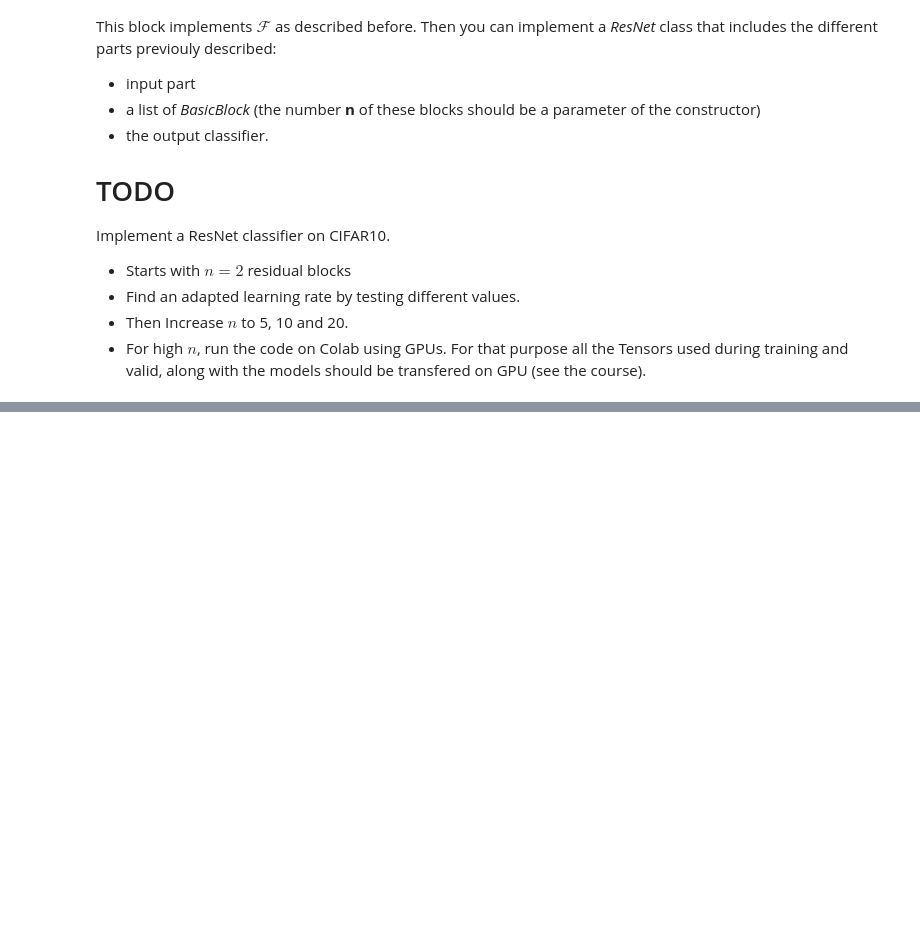
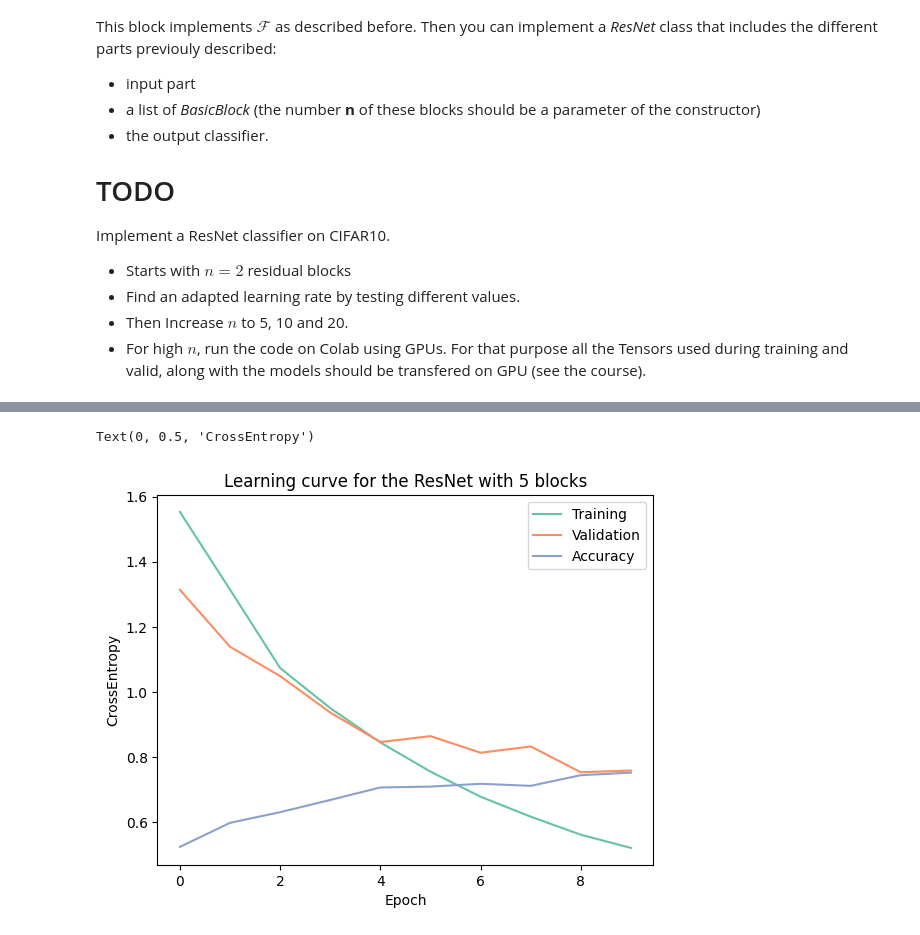
Before and after one commit to constantbourdrez/DL_ESPCI, a Jupyter notebook: ADL_lab_ResNet.ipynb, the cells around one changed output, grey strips where cells are left out. Saved outputs shown, nothing was run; the diff lists cells and outputs as text; code cells hidden in the pictures; blank space fills up the shorter version.

Commit message:
TRained ResNet5 and ResNet10

```diff
--- a/ADL_lab_ResNet.ipynb
+++ b/ADL_lab_ResNet.ipynb
@@ -487,0 +493,3 @@ Text(0, 0.5, 'CrossEntropy')
+# %%
+resnet5 = ResNet(5).to(device)
+resnet5 = trainer(resnet5, trainloader, testloader, nepoch = 10, lr = 1e-3)
@@ -487,0 +507,15 @@ Text(0, 0.5, 'CrossEntropy')
+# %%
+model, train_losses, valid_losses, accuracies = resnet5
+
+#Plot the results with 15 epoch
+sns.set_palette("Set2")
+plt.plot(train_losses, label = 'Training')
+plt.plot(valid_losses, label = 'Validation')
+plt.plot(accuracies, label = 'Accuracy')
+plt.legend()
+plt.title('Learning curve for the ResNet with 5 blocks')
+plt.xlabel('Epoch')
+plt.ylabel('CrossEntropy')
+# %% [output]
+Text(0, 0.5, 'CrossEntropy')
+[figure, added]
```
Also changed, not shown: parts of 17 cells of this notebook.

Work to complete
The output should consist of the records above, reproduced exactly, without pictures.

Response box
Before and after one commit to constantbourdrez/DL_ESPCI, a Jupyter notebook: ADL_lab_ResNet.ipynb, the cells around one changed output, grey strips where cells are left out. Saved outputs shown, nothing was run; the diff lists cells and outputs as text; code cells hidden in the pictures; blank space fills up the shorter version.

Commit message:
TRained ResNet5 and ResNet10

```diff
--- a/ADL_lab_ResNet.ipynb
+++ b/ADL_lab_ResNet.ipynb
@@ -487,0 +493,3 @@ Text(0, 0.5, 'CrossEntropy')
+# %%
+resnet5 = ResNet(5).to(device)
+resnet5 = trainer(resnet5, trainloader, testloader, nepoch = 10, lr = 1e-3)
@@ -487,0 +507,15 @@ Text(0, 0.5, 'CrossEntropy')
+# %%
+model, train_losses, valid_losses, accuracies = resnet5
+
+#Plot the results with 15 epoch
+sns.set_palette("Set2")
+plt.plot(train_losses, label = 'Training')
+plt.plot(valid_losses, label = 'Validation')
+plt.plot(accuracies, label = 'Accuracy')
+plt.legend()
+plt.title('Learning curve for the ResNet with 5 blocks')
+plt.xlabel('Epoch')
+plt.ylabel('CrossEntropy')
+# %% [output]
+Text(0, 0.5, 'CrossEntropy')
+[figure, added]
```
Also changed, not shown: parts of 17 cells of this notebook.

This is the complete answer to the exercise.